The Leavenworth County Commission Monday heard from its director of public works about the need to overhaul some of its road standards.
The Leavenworth County Commission Monday heard from its director of public works about the need to overhaul some of its road standards. However, according to Mike Spickelmier, that overhaul is not likely to arrive in the near future, due in part to other projects that the department already has on its plate. The discussion arose from the commission’s consideration of the minutes from its last meeting, during which they discussed the possibility of public works building a gravel road for a county subdivision, provided that the developers pay the material and engineering costs. Spickelmier said that sort of arrangement is permitted under the county’s policy on local service roads, which provides a process to surface roads in the county that have been existence for a specified period of time but have fallen out of compliance with county standards. After fielding questions on why the policy allowed in this case a developer to construct a gravel road instead of a chip-sealed road, Spickelmier said it was likely because of the small number of homes to be located there, but also used the topic as a segue. “We definitely feel like we need to update our standards,” he said. The department has plenty of ideas to improve the road standards. But Spickelmier said time is the main barrier — the department is currently focusing a lot of its efforts on the newly expanded participatory road program. “You’re talking a couple hundred page document to just go through and comb through and clean up and modernize,” he said. “We just don’t have the ability to dedicate two months of staff time specifically to this task.” Commission Chairman John Flower asked if the department could hire a consultant to do that same review. Spickelmier said yes, though probably not cost-effectively. “You’re going to pay twice as much money for what you need,” he said.
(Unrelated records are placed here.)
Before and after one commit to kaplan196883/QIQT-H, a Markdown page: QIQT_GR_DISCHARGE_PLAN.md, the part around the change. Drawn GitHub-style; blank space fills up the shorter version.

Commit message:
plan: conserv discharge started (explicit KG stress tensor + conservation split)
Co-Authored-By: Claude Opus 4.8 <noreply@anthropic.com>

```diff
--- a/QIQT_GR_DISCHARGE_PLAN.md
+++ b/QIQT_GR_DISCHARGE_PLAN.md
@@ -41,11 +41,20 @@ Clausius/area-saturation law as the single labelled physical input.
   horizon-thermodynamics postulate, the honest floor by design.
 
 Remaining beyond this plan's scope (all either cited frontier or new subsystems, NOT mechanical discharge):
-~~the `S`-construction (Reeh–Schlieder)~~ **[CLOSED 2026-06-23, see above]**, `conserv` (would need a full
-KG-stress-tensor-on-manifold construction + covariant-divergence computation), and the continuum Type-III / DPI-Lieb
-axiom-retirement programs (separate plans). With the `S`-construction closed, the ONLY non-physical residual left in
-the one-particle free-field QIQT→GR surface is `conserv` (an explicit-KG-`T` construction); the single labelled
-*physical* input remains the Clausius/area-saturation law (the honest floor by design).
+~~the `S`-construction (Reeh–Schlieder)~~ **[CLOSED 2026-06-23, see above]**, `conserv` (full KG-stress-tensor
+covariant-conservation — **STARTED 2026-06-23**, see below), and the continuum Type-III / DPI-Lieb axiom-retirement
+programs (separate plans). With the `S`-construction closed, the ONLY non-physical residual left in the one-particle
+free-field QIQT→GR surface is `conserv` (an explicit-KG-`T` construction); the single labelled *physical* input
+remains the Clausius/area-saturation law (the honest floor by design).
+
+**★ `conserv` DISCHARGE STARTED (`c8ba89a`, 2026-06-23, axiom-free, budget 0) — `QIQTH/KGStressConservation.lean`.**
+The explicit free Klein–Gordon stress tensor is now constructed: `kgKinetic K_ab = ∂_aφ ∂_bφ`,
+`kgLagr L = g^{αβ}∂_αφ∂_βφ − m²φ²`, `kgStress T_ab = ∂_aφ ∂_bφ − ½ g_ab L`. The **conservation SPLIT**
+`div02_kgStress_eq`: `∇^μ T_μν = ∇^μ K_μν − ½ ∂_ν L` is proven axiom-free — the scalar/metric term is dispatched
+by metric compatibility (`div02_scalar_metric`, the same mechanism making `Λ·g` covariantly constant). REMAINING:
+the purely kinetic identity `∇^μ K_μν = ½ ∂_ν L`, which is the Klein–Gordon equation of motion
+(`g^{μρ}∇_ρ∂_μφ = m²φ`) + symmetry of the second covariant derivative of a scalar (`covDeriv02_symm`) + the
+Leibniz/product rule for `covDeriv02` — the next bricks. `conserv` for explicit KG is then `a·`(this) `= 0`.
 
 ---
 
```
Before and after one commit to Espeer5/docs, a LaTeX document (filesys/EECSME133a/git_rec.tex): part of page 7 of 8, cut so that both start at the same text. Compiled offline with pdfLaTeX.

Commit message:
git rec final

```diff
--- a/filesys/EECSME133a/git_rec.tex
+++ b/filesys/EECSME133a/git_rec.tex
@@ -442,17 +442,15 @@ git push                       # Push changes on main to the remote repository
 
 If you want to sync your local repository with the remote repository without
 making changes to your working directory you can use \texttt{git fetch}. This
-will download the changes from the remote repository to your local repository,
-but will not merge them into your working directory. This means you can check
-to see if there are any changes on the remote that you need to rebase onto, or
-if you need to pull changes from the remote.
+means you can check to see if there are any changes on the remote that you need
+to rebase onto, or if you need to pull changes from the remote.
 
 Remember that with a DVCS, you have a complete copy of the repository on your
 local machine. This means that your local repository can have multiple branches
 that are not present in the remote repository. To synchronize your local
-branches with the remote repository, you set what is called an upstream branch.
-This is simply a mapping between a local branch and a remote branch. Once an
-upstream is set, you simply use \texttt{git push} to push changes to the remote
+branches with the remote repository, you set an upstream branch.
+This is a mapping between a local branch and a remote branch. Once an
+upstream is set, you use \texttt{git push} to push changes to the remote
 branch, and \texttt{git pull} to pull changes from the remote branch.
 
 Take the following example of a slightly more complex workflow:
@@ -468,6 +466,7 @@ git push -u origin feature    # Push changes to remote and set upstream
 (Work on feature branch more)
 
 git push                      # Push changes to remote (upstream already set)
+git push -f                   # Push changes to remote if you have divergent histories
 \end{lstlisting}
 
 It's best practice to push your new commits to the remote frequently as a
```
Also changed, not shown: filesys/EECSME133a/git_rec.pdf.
In the meantime, Spickelmier said he does not believe that updating those standards is critical right now. “If we saw the economy start to heat up like it did in the middle of the last decade, yeah, we would want to make sure that we had our regulations prepared to meet those needs,” he said, adding that if the department sees a need to undertake that work, they will come forward.